By Lisa Rapaport

(Reuters Health) – Childhood asthma rates appear to be dropping in many communities across southern California, and a new study suggests this may be due at least in part to improved air quality.

Air pollution has long been linked to a variety of respiratory problems and an increased risk of severe asthma attacks for people who already have the breathing disorder. But research to date hasn’t offered as clear a picture of how much reducing levels of toxic chemicals in the air might help stop asthma from developing at all.

For the current study, researchers followed 4,140 kids without asthma for eight years, starting in 1993 when children were in fourth grade and typically around 9 to 10 years old. The study spanned two decades and included three cohorts of children living in one of nine southern California communities with historically poor air quality.

Regional air pollution levels generally declined during the study period, with decreases in nitrogen dioxide, ozone gasses and fine particulate matter, researchers report in JAMA.

Asthma rates also dropped. While 2.7 new asthma cases were diagnosed annually per 100 kids in the first cohort (1993-2001), this dropped to 1.8 cases a year per 100 kids by the last cohort (2006- 2014).

“Exposure to air pollution is a known risk factor for the exacerbation of pre-existing asthma,” said lead study author Erika Garcia, an environmental health researcher at the Keck School of Medicine at the University of Southern California in Los Angeles.

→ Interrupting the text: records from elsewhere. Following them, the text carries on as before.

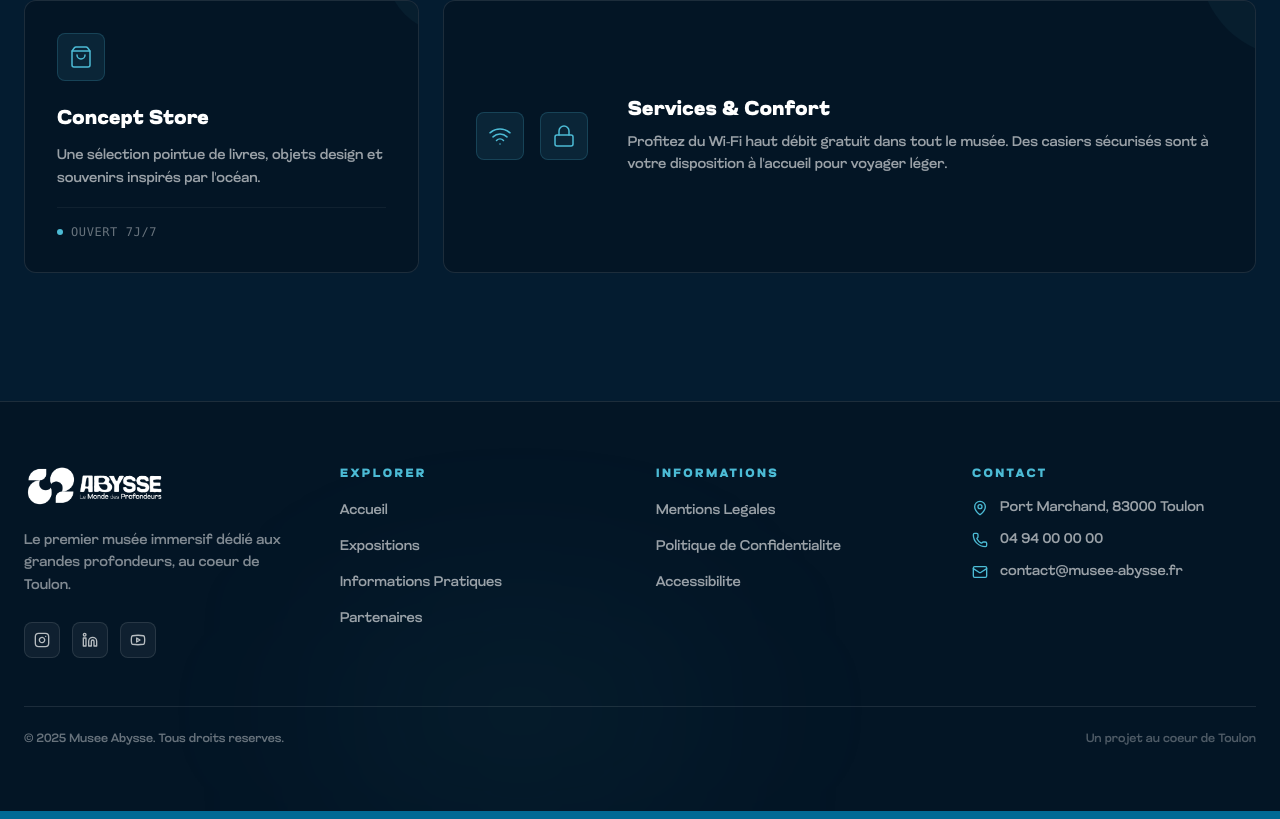
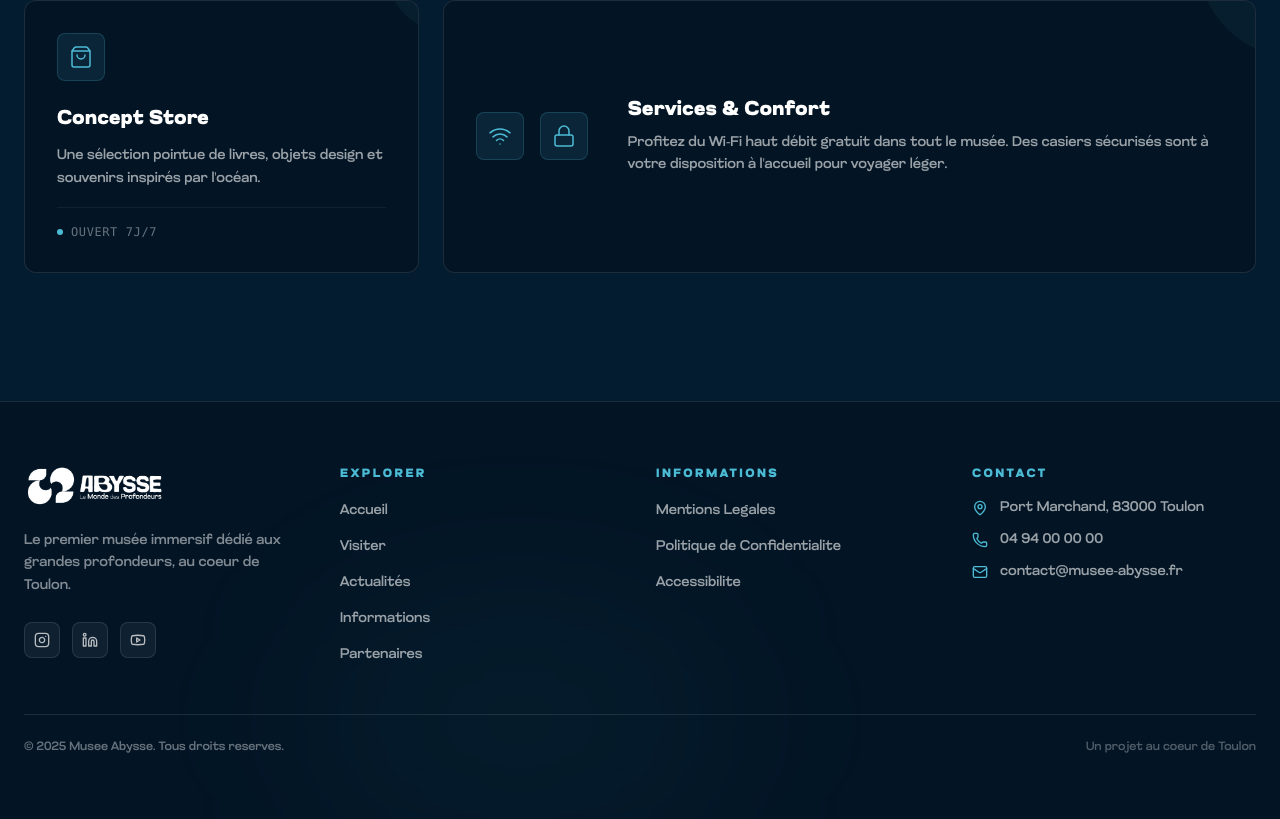
Before and after one commit to KillianGil/reaco-site-abysse, a Next.js app: page /informations in a window 1280 px wide. Shown: the part 3172-3991 px from the top of the page. Built offline with nearby package versions, Linux system fonts and the light colour scheme.

Commit message:
Ajustement design v9

```diff
--- a/src/components/UI/Footer.tsx
+++ b/src/components/UI/Footer.tsx
@@ -75,13 +75,18 @@ export function Footer() {
                                 </Link>
                             </li>
                             <li>
-                                <Link href="/expositions" className="text-sm text-white/60 hover:text-[#4CBBD5] transition-colors">
-                                    Expositions
+                                <Link href="/visiter" className="text-sm text-white/60 hover:text-[#4CBBD5] transition-colors">
+                                    Visiter
+                                </Link>
+                            </li>
+                            <li>
+                                <Link href="/actualites" className="text-sm text-white/60 hover:text-[#4CBBD5] transition-colors">
+                                    Actualités
                                 </Link>
                             </li>
                             <li>
                                 <Link href="/informations" className="text-sm text-white/60 hover:text-[#4CBBD5] transition-colors">
-                                    Informations Pratiques
+                                    Informations
                                 </Link>
                             </li>
                             <li>
```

“What distinguishes our study is that we are not looking at exacerbation of pre-existing asthma, but at the contribution of air pollution exposure to the development of new cases of asthma in children,” Garcia said by email. “We found that reductions in air pollution, specifically nitrogen dioxide, were related to reduction in rates of new-onset asthma in children.”

The pollutants in the study have long been associated with traffic fumes and smog blanketing Los Angeles and many surrounding communities in southern California.

Researchers examined concentrations of ozone, an unstable form of oxygen produced when various types of traffic and industrial pollution react with sunlight; nitrogen dioxide, a byproduct of fossil fuel combustion that can contribute to smog; so-called PM 2.5, a mixture of solid particles and liquid droplets smaller than 2.5 micrometers in diameter that can include dust, dirt, soot and smoke; and PM 10, a blend of particles and droplets up to 10 micrometers in diameter.

Reductions in levels of the pollutants varied across communities over two decades. But at least half experienced reductions of 4.3 parts per billion (ppb) in annual average concentrations of nitrogen dioxide, as well as reductions of 8.9 ppb ozone, 8.1 micrograms of PM2.5 per cubic meter of air (ug/m3), and 4 ug/m3 of PM10.

Neighborhoods where pollution levels were highest in 1993 experienced the greatest reductions, the study team notes.

They study wasn’t designed to prove whether or how declines in air pollution exposure might directly reduce childhood asthma rates, and it also didn’t look at changes in the frequency or severity of symptoms for kids who did develop asthma.

“I don’t think we have enough data to say that early life exposure increases the risk of severe asthma per se,” said Dr. Steve Georas, an environmental medicine researcher at the University of Rochester Medical Center in New York.

“But it is clear that acute exposure to poor air quality increases the risk of asthma exacerbations, which is a marker of asthma severity,” Georas, who wasn’t involved in the study, said by email. “It seems logical to speculate that improving the air quality that children with asthma breathe would improve their disease control and possibly lead to a sustained remission of the disease, but we can’t conclude that from this present study.”

SOURCE: and JAMA, online May 21, 2019.